Ramsay yells at Brian for not doing anything, including comforting the waitresses or apologizing to customers. The staff is sent to work cleaning the place top to bottom, while Ramsay takes a drive. He finds ton of farm stands and fresh produce, since the town is full of farmers. He returns with bushels of fresh fruit, but Brian’s not impressed. “If I want to learn to cook like you, I’ll buy your book,” Brian says. “It’s evident that you are soulless when it comes to food,” Ramsay tells him. He teaches Chris a new dish, pork with caramelized apples. Brian promises to leave if Ramsay yells at him again. Ramsay asks Brian to lead the kitchen, but he’s busy doing other things when the first orders come in. “I guess I’m not running it, then,” he says. The kitchen backs up immediately, and Brian decides to take the night off.

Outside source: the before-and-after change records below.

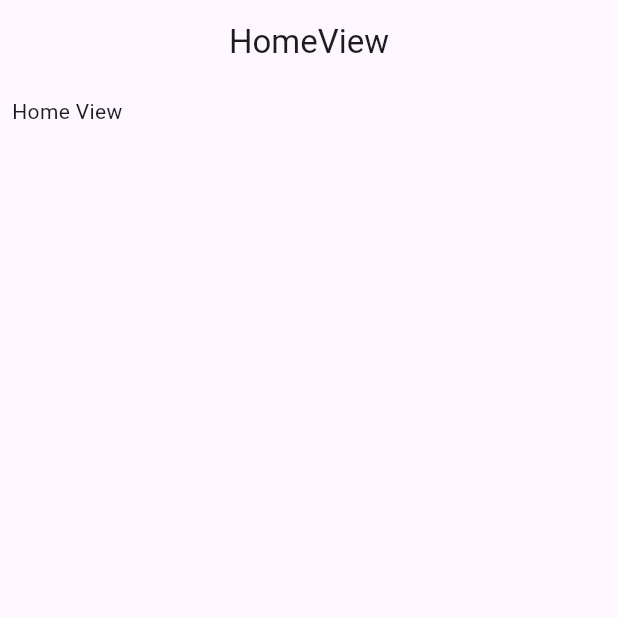
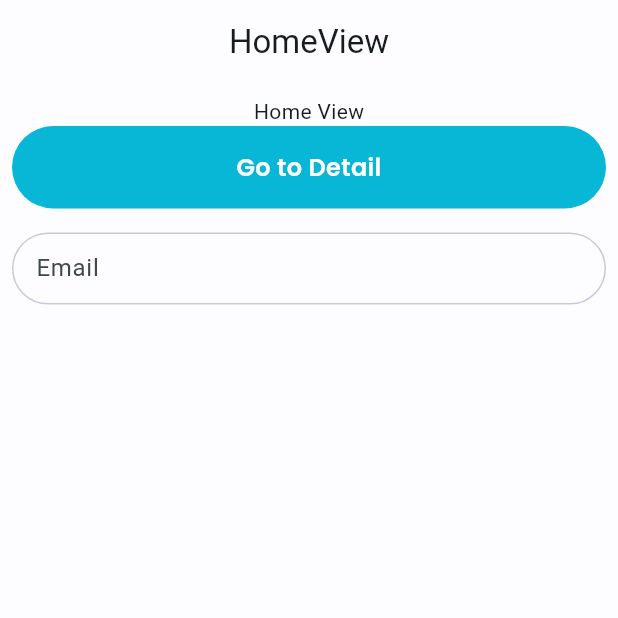
Before and after one commit to Kelompok-6-Capstone-Alterra-2024/mental-health-care-mobile, a Flutter app: the screen it shows after launch, on a phone screen of 412 x 824 dp, the top half of it. Run offline on Flutter 3.47's test engine with Material 3 defaults, Android fonts, the phone set to English and light mode, and no system bars; our stand-ins replace gap, get.

Commit message:
feat: adding more collection for styling

```diff
--- a/lib/app/modules/home/views/home_view.dart
+++ b/lib/app/modules/home/views/home_view.dart
@@ -1,6 +1,9 @@
 import 'package:flutter/material.dart';
 import 'package:get/get.dart';
+import 'package:mindease/constant/constant.dart';
+import '../../../../utils/global_components/main_button.dart';
 import '../controllers/home_controller.dart';
+import 'package:gap/gap.dart';
 
 class HomeView extends GetView<HomeController> {
   const HomeView({super.key});
@@ -11,11 +14,23 @@ class HomeView extends GetView<HomeController> {
         title: const Text('HomeView'),
         centerTitle: true,
       ),
-      body: const Padding(
+      body: Padding(
         padding: EdgeInsets.all(8.0),
         child: Column(
           children: [
             Text('Home View'),
+            MainButton(
+              label: 'Go to Detail',
+              onTap: () {
+
+              },
+            ),
+            Gap(16),
+            TextFormField(
+              decoration: primary.copyWith(
+                hintText: 'Email',
+              ),
+            )
           ],
         ),
       ),
--- a/lib/constant/color.dart
+++ b/lib/constant/colors_style.dart
@@ -37,4 +37,5 @@ class Neutral {
   static const Color light2 = Color(0xFFDDE5E9);
   static const Color light3 = Color(0xFFFAFAFC);
   static const Color light4 = Color(0xFFFDFDFF);
+  static const Color transparent = Colors.transparent;
 }
--- a/lib/constant/constant.dart
+++ b/lib/constant/constant.dart
@@ -1,5 +1,5 @@
 import 'package:flutter/material.dart';
-import 'package:google_fonts/google_fonts.dart';
 
 part 'text_style.dart';
-part 'color.dart';
+part 'colors_style.dart';
+part 'form_border_style.dart';
--- /dev/null
+++ b/lib/constant/form_border_style.dart
@@ -0,0 +1,17 @@
+part of 'constant.dart';
+
+InputDecoration primary = InputDecoration(
+  isDense: true,
+  enabledBorder: OutlineInputBorder(
+    borderSide: const BorderSide(color: Neutral.dark4),
+    borderRadius: BorderRadius.circular(30),
+  ),
+  focusedBorder: OutlineInputBorder(
+    borderSide: const BorderSide(color: Neutral.dark1),
+    borderRadius: BorderRadius.circular(30),
+  ),
+  errorBorder: OutlineInputBorder(
+    borderSide: const BorderSide(color: Error.subtle),
+    borderRadius: BorderRadius.circular(30),
+  ),
+);
--- /dev/null
+++ b/lib/constant/theme.dart
@@ -0,0 +1,14 @@
+import 'package:flutter/material.dart';
+import 'package:mindease/constant/constant.dart';
+
+class AppTheme {
+  static ThemeData themeData = ThemeData(
+    useMaterial3: true,
+    scaffoldBackgroundColor: Neutral.light4,
+    colorSchemeSeed: Primary.mainColor,
+    appBarTheme: const AppBarTheme(
+      backgroundColor: Neutral.light4,
+      surfaceTintColor: Neutral.transparent,
+    ),
+  );
+}
--- a/lib/main.dart
+++ b/lib/main.dart
@@ -1,15 +1,17 @@
 import 'package:flutter/material.dart';
 
 import 'package:get/get.dart';
+import 'package:mindease/constant/theme.dart';
 
 import 'app/routes/app_pages.dart';
 
 void main() {
   runApp(
     GetMaterialApp(
-      title: "Application",
+      title: "MindEase",
       initialRoute: AppPages.INITIAL,
       getPages: AppPages.routes,
+      theme: AppTheme.themeData,
     ),
   );
 }
--- /dev/null
+++ b/lib/utils/global_components/main_button.dart
@@ -0,0 +1,34 @@
+
+import 'package:flutter/material.dart';
+
+import '../../constant/constant.dart';
+
+class MainButton extends StatelessWidget {
+  final String label;
+  final Function()? onTap;
+  const MainButton({
+    required this.label,
+    this.onTap,
+    super.key,
+  });
+
+  @override
+  Widget build(BuildContext context) {
+    return GestureDetector(
+      onTap: onTap,
+      child: Container(
+        padding: EdgeInsets.symmetric(vertical: 16),
+        width: double.infinity,
+        decoration: BoxDecoration(
+          borderRadius: BorderRadius.circular(30),
+          color: Primary.mainColor,
+        ),
+        child: Text(
+          label,
+          style: semiBold.copyWith(fontSize: 16, color: Neutral.light4),
+          textAlign: TextAlign.center,
+        ),
+      ),
+    );
+  }
+}
```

Ramsay gives him a pep talk and he comes back to cook. Food starts going out and the customers are eating happy. Ramsay tells them to get ready, because tomorrow he’s going to make the place into the crown jewel of Cranbury, NJ. His decorators pretty up the place overnight, including a new awning with all of the letters in the proper place. It looks like a quaint country bistro now, and they added a deli counter to show off local, fresh products. Ramsay wants to make the restaurant the flagship spot for the farms to sell their products and tie into the local town.
Chris isn’t happy at all. “Chef Ramsay obliterated what Hannah and Mason’s was, and I don’t know if it’s going to work out,” he says. Brian’s finally excited, though. “Let’s get started!” he says. Ramsay’s changed it from fine dining to rustic, country cuisine. Ramsay’s set up a farmer’s market outside, and Chris starts to get excited. “I like the simplicity of it, but I think there’s going to be a learning curve,” he says.
Brian’s all smiles, and he’s ready to cook. It’s a small place, and in order to make enough to stay open they’ll have to flip tables, serving at least two sets of diners per table. The customers are happy about the fresh food and are gobbling everything up. Fast service means more money in the owner’s pockets, but the kitchen is backed up on entrees. Now they’ve run out of mashed potatoes, and Chris wants to substitute another side. Ramsay calls him lazy for not even bothering to put another pot on the stove.
Chris admits that it will take him a while to get used to the changes, but things are looking up for the chefs. They promise to be committed to the restaurant and everything looks great for the future of Hannah and Mason’s!
Photos courtesy Fox.